Mutations within the CEBPA gene occur in approximately 5-10% of patients with newly diagnosed acute myeloid leukemia (AML), and are most frequent in cases with a normal karyotype. The presence of CEBPA mutations has been associated with a more favorable clinical outcome. Two types of CEBPA mutations are most frequently observed: N-terminal frameshift mutations that lead to truncation of the full-length protein, and C-terminal bZIP domain region mutations that are in-frame insertions or deletions. Both mutation types usually occur simultaneously (double mutations), although up to a third of cases may exhibit only one type (single mutation). This DNA sequencing test will detect single and double mutations within the entire CEBPA coding region from blood or bone marrow specimens. Testing for CEBPA mutations may aid in prediction of clinical outcome.
Interpretive report provided.
* Reference ranges may change over time. Please refer to the original patient report when evaluating results.

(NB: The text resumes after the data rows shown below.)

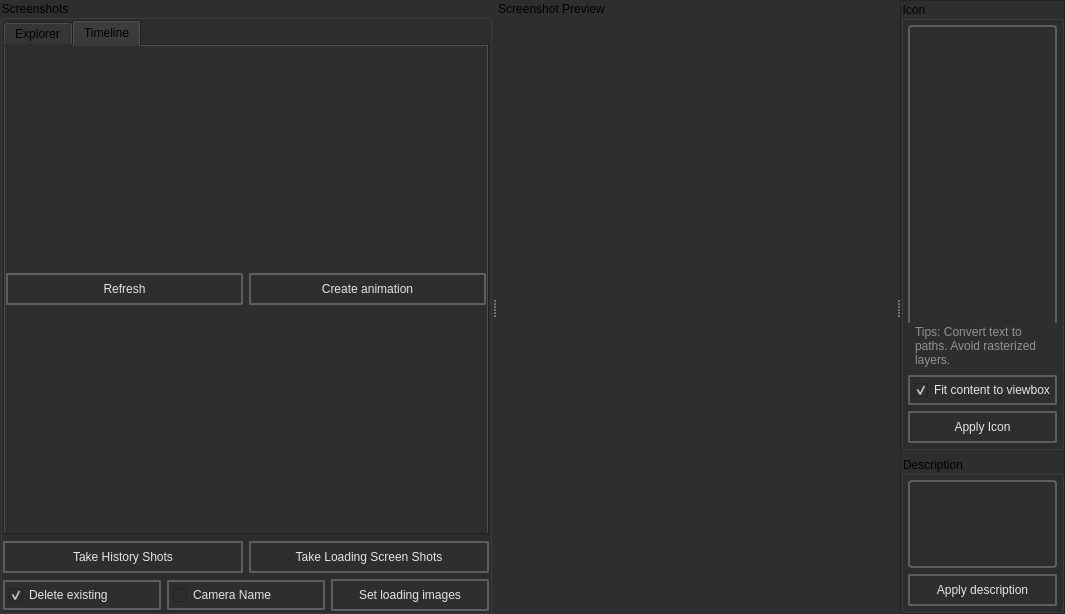
dertwist/Hammer5Tools, file Hammer5ToolsGUI/gui/editors/loading_editor/main.ui: the form before one commit.
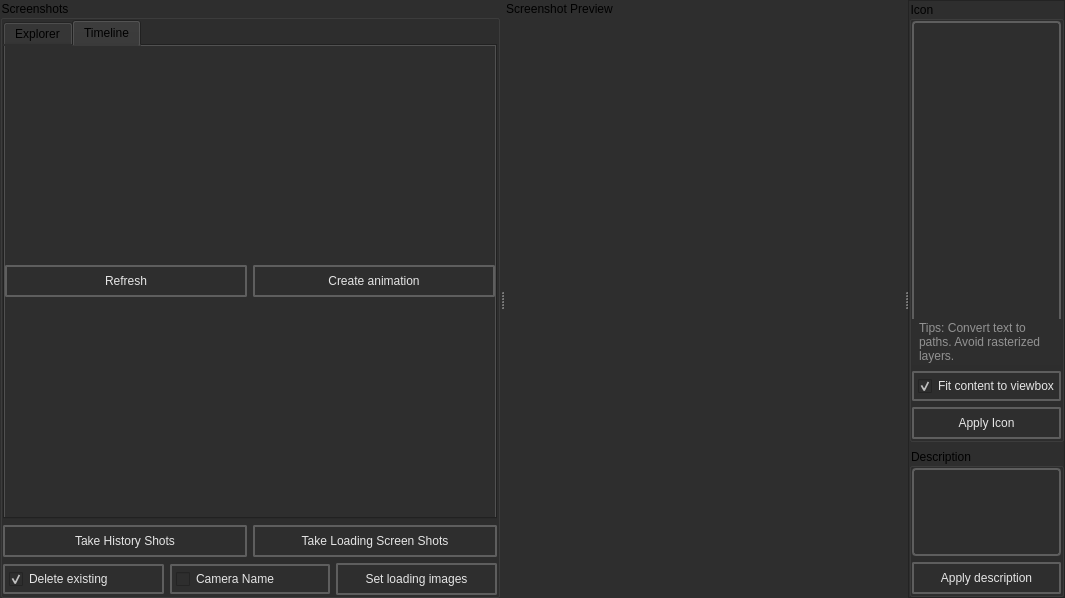
The form after the commit. The open tabs and pages were chosen to show the change. Icons and pictures are not drawn.

The edit to the form file:
```diff
--- a/Hammer5ToolsGUI/gui/editors/loading_editor/main.ui
+++ b/Hammer5ToolsGUI/gui/editors/loading_editor/main.ui
@@ -130,16 +130,16 @@
            </attribute>
            <layout class="QVBoxLayout" name="verticalLayout_9">
             <property name="leftMargin">
-             <number>1</number>
+             <number>0</number>
             </property>
             <property name="topMargin">
-             <number>4</number>
+             <number>0</number>
             </property>
             <property name="rightMargin">
-             <number>1</number>
+             <number>0</number>
             </property>
             <property name="bottomMargin">
-             <number>4</number>
+             <number>0</number>
             </property>
             <item>
              <layout class="QHBoxLayout" name="horizontalLayout_6">
@@ -615,13 +615,13 @@
           <number>0</number>
          </property>
          <property name="topMargin">
-          <number>4</number>
+          <number>0</number>
          </property>
          <property name="rightMargin">
           <number>0</number>
          </property>
          <property name="bottomMargin">
-          <number>4</number>
+          <number>0</number>
          </property>
         </layout>
        </widget>
@@ -658,16 +658,16 @@
            </property>
            <layout class="QVBoxLayout" name="verticalLayout_4">
             <property name="leftMargin">
-             <number>4</number>
+             <number>0</number>
             </property>
             <property name="topMargin">
-             <number>4</number>
+             <number>0</number>
             </property>
             <property name="rightMargin">
-             <number>4</number>
+             <number>0</number>
             </property>
             <property name="bottomMargin">
-             <number>4</number>
+             <number>0</number>
             </property>
             <item>
              <widget class="QFrame" name="svg_icon_frame">
@@ -831,16 +831,16 @@
            </property>
            <layout class="QVBoxLayout" name="verticalLayout_2">
             <property name="leftMargin">
-             <number>4</number>
+             <number>0</number>
             </property>
             <property name="topMargin">
-             <number>4</number>
+             <number>0</number>
             </property>
             <property name="rightMargin">
-             <number>4</number>
+             <number>0</number>
             </property>
             <property name="bottomMargin">
-             <number>4</number>
+             <number>0</number>
             </property>
             <item>
              <widget class="QPlainTextEdit" name="PlainTextEdit_Description_2">
```
Left out of the diff: 4 changed lines with no effect on the pictures.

Collect blood or bone marrow in a lavender top tube. Refrigerate and send intact blood or bone marrow specimen within 48 hours of collection. Fresh tissue (preferably 0.5cm3, sent in RPMI) and fresh aspirates or body fluids are acceptable. Refrigerate and send, preferably within 24 hours. Frozen tissue specimens – preferably frozen with 1 hour of collection – may also be sent frozen on dry ice. Fresh cell suspensions in RPMI should be refrigerated and sent, preferably within 48 hours. Frozen cell suspensions – preferably frozen with 1 hour of collection – may also be sent frozen on dry ice. Fixed cytogenetic cell suspensions or pellets in Carnoy’s fixative. Refrigerate and send.